(PROBLEM REQUIREMENTS): The entries follow. Print each one exactly.

(RECORDS PROVIDED):
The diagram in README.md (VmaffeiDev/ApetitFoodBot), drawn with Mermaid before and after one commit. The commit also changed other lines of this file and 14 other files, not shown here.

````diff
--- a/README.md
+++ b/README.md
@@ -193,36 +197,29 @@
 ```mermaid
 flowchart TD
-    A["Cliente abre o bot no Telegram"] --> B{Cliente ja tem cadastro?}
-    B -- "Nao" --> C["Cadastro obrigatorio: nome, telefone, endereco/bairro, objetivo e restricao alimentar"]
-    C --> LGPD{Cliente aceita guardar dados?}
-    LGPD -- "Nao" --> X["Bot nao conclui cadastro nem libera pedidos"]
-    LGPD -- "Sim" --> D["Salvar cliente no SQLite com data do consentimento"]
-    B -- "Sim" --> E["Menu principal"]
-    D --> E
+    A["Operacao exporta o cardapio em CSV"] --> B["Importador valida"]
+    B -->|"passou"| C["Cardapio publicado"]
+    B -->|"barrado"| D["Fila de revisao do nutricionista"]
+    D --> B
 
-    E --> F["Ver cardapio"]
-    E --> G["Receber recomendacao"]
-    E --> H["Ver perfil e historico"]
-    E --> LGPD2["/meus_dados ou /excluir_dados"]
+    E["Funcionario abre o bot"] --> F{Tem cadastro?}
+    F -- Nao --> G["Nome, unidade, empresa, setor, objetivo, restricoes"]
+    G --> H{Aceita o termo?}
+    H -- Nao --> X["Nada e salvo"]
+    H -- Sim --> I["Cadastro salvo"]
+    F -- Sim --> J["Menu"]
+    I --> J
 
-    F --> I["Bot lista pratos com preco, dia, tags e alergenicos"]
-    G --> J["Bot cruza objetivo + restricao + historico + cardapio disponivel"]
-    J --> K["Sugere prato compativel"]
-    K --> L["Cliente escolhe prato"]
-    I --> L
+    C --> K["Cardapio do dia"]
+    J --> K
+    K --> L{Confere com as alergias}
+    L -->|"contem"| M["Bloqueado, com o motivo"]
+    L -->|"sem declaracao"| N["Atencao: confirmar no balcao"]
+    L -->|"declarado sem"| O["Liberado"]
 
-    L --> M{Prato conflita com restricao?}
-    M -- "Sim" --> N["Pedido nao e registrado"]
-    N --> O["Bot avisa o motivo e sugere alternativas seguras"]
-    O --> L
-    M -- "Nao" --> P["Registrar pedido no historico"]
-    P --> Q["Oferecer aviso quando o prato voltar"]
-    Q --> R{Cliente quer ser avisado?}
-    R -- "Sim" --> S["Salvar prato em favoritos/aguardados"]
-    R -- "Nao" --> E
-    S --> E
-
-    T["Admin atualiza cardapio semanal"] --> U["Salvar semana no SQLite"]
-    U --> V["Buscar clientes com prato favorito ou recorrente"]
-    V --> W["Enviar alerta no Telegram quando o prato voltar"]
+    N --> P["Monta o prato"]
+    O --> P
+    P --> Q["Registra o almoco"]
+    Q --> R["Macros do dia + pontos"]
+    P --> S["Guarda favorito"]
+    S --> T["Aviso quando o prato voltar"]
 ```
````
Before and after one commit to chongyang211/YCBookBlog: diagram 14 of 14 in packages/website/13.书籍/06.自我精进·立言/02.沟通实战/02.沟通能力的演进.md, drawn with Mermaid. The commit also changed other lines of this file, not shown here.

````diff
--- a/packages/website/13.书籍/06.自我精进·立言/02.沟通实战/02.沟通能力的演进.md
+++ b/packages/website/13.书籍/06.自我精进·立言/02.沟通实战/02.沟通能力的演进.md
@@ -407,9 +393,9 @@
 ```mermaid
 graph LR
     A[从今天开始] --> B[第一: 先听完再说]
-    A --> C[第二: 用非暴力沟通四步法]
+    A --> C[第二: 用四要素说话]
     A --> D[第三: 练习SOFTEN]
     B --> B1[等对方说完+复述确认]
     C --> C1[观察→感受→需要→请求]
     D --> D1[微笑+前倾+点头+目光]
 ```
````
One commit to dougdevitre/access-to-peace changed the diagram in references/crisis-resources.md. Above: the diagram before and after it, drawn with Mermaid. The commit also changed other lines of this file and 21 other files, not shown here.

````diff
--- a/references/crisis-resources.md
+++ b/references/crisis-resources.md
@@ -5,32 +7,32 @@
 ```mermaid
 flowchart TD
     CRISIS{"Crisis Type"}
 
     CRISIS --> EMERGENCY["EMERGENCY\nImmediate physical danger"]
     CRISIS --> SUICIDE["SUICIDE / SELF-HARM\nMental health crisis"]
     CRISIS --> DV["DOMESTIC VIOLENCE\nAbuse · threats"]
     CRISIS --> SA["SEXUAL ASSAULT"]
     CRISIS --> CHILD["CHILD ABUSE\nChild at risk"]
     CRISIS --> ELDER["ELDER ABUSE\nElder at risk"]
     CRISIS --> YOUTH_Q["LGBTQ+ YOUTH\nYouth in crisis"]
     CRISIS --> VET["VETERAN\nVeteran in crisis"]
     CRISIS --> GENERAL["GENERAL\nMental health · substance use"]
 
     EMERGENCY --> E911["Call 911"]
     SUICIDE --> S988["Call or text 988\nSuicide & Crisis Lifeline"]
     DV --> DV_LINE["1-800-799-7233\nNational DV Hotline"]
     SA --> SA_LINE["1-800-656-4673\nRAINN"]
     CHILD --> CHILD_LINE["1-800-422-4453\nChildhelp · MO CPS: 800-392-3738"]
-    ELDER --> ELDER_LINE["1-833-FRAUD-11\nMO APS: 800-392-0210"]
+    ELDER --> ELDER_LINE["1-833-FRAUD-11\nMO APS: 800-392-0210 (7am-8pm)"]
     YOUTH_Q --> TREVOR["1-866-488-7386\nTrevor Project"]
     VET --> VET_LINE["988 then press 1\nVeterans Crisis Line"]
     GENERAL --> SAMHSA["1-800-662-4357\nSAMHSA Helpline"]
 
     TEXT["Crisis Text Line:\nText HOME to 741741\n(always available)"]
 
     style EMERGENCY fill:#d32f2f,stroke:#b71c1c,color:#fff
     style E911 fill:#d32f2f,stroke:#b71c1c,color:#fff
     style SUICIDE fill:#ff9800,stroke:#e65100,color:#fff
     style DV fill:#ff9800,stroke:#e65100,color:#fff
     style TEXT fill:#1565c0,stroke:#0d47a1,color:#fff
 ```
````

(FINISHED TASK):
The diagram in README.md (VmaffeiDev/ApetitFoodBot), drawn with Mermaid before and after one commit. The commit also changed other lines of this file and 14 other files, not shown here.

````diff
--- a/README.md
+++ b/README.md
@@ -193,36 +197,29 @@
 ```mermaid
 flowchart TD
-    A["Cliente abre o bot no Telegram"] --> B{Cliente ja tem cadastro?}
-    B -- "Nao" --> C["Cadastro obrigatorio: nome, telefone, endereco/bairro, objetivo e restricao alimentar"]
-    C --> LGPD{Cliente aceita guardar dados?}
-    LGPD -- "Nao" --> X["Bot nao conclui cadastro nem libera pedidos"]
-    LGPD -- "Sim" --> D["Salvar cliente no SQLite com data do consentimento"]
-    B -- "Sim" --> E["Menu principal"]
-    D --> E
+    A["Operacao exporta o cardapio em CSV"] --> B["Importador valida"]
+    B -->|"passou"| C["Cardapio publicado"]
+    B -->|"barrado"| D["Fila de revisao do nutricionista"]
+    D --> B
 
-    E --> F["Ver cardapio"]
-    E --> G["Receber recomendacao"]
-    E --> H["Ver perfil e historico"]
-    E --> LGPD2["/meus_dados ou /excluir_dados"]
+    E["Funcionario abre o bot"] --> F{Tem cadastro?}
+    F -- Nao --> G["Nome, unidade, empresa, setor, objetivo, restricoes"]
+    G --> H{Aceita o termo?}
+    H -- Nao --> X["Nada e salvo"]
+    H -- Sim --> I["Cadastro salvo"]
+    F -- Sim --> J["Menu"]
+    I --> J
 
-    F --> I["Bot lista pratos com preco, dia, tags e alergenicos"]
-    G --> J["Bot cruza objetivo + restricao + historico + cardapio disponivel"]
-    J --> K["Sugere prato compativel"]
-    K --> L["Cliente escolhe prato"]
-    I --> L
+    C --> K["Cardapio do dia"]
+    J --> K
+    K --> L{Confere com as alergias}
+    L -->|"contem"| M["Bloqueado, com o motivo"]
+    L -->|"sem declaracao"| N["Atencao: confirmar no balcao"]
+    L -->|"declarado sem"| O["Liberado"]
 
-    L --> M{Prato conflita com restricao?}
-    M -- "Sim" --> N["Pedido nao e registrado"]
-    N --> O["Bot avisa o motivo e sugere alternativas seguras"]
-    O --> L
-    M -- "Nao" --> P["Registrar pedido no historico"]
-    P --> Q["Oferecer aviso quando o prato voltar"]
-    Q --> R{Cliente quer ser avisado?}
-    R -- "Sim" --> S["Salvar prato em favoritos/aguardados"]
-    R -- "Nao" --> E
-    S --> E
-
-    T["Admin atualiza cardapio semanal"] --> U["Salvar semana no SQLite"]
-    U --> V["Buscar clientes com prato favorito ou recorrente"]
-    V --> W["Enviar alerta no Telegram quando o prato voltar"]
+    N --> P["Monta o prato"]
+    O --> P
+    P --> Q["Registra o almoco"]
+    Q --> R["Macros do dia + pontos"]
+    P --> S["Guarda favorito"]
+    S --> T["Aviso quando o prato voltar"]
 ```
````
Before and after one commit to chongyang211/YCBookBlog: diagram 14 of 14 in packages/website/13.书籍/06.自我精进·立言/02.沟通实战/02.沟通能力的演进.md, drawn with Mermaid. The commit also changed other lines of this file, not shown here.

````diff
--- a/packages/website/13.书籍/06.自我精进·立言/02.沟通实战/02.沟通能力的演进.md
+++ b/packages/website/13.书籍/06.自我精进·立言/02.沟通实战/02.沟通能力的演进.md
@@ -407,9 +393,9 @@
 ```mermaid
 graph LR
     A[从今天开始] --> B[第一: 先听完再说]
-    A --> C[第二: 用非暴力沟通四步法]
+    A --> C[第二: 用四要素说话]
     A --> D[第三: 练习SOFTEN]
     B --> B1[等对方说完+复述确认]
     C --> C1[观察→感受→需要→请求]
     D --> D1[微笑+前倾+点头+目光]
 ```
````
One commit to dougdevitre/access-to-peace changed the diagram in references/crisis-resources.md. Above: the diagram before and after it, drawn with Mermaid. The commit also changed other lines of this file and 21 other files, not shown here.

````diff
--- a/references/crisis-resources.md
+++ b/references/crisis-resources.md
@@ -5,32 +7,32 @@
 ```mermaid
 flowchart TD
     CRISIS{"Crisis Type"}
 
     CRISIS --> EMERGENCY["EMERGENCY\nImmediate physical danger"]
     CRISIS --> SUICIDE["SUICIDE / SELF-HARM\nMental health crisis"]
     CRISIS --> DV["DOMESTIC VIOLENCE\nAbuse · threats"]
     CRISIS --> SA["SEXUAL ASSAULT"]
     CRISIS --> CHILD["CHILD ABUSE\nChild at risk"]
     CRISIS --> ELDER["ELDER ABUSE\nElder at risk"]
     CRISIS --> YOUTH_Q["LGBTQ+ YOUTH\nYouth in crisis"]
     CRISIS --> VET["VETERAN\nVeteran in crisis"]
     CRISIS --> GENERAL["GENERAL\nMental health · substance use"]
 
     EMERGENCY --> E911["Call 911"]
     SUICIDE --> S988["Call or text 988\nSuicide & Crisis Lifeline"]
     DV --> DV_LINE["1-800-799-7233\nNational DV Hotline"]
     SA --> SA_LINE["1-800-656-4673\nRAINN"]
     CHILD --> CHILD_LINE["1-800-422-4453\nChildhelp · MO CPS: 800-392-3738"]
-    ELDER --> ELDER_LINE["1-833-FRAUD-11\nMO APS: 800-392-0210"]
+    ELDER --> ELDER_LINE["1-833-FRAUD-11\nMO APS: 800-392-0210 (7am-8pm)"]
     YOUTH_Q --> TREVOR["1-866-488-7386\nTrevor Project"]
     VET --> VET_LINE["988 then press 1\nVeterans Crisis Line"]
     GENERAL --> SAMHSA["1-800-662-4357\nSAMHSA Helpline"]
 
     TEXT["Crisis Text Line:\nText HOME to 741741\n(always available)"]
 
     style EMERGENCY fill:#d32f2f,stroke:#b71c1c,color:#fff
     style E911 fill:#d32f2f,stroke:#b71c1c,color:#fff
     style SUICIDE fill:#ff9800,stroke:#e65100,color:#fff
     style DV fill:#ff9800,stroke:#e65100,color:#fff
     style TEXT fill:#1565c0,stroke:#0d47a1,color:#fff
 ```
````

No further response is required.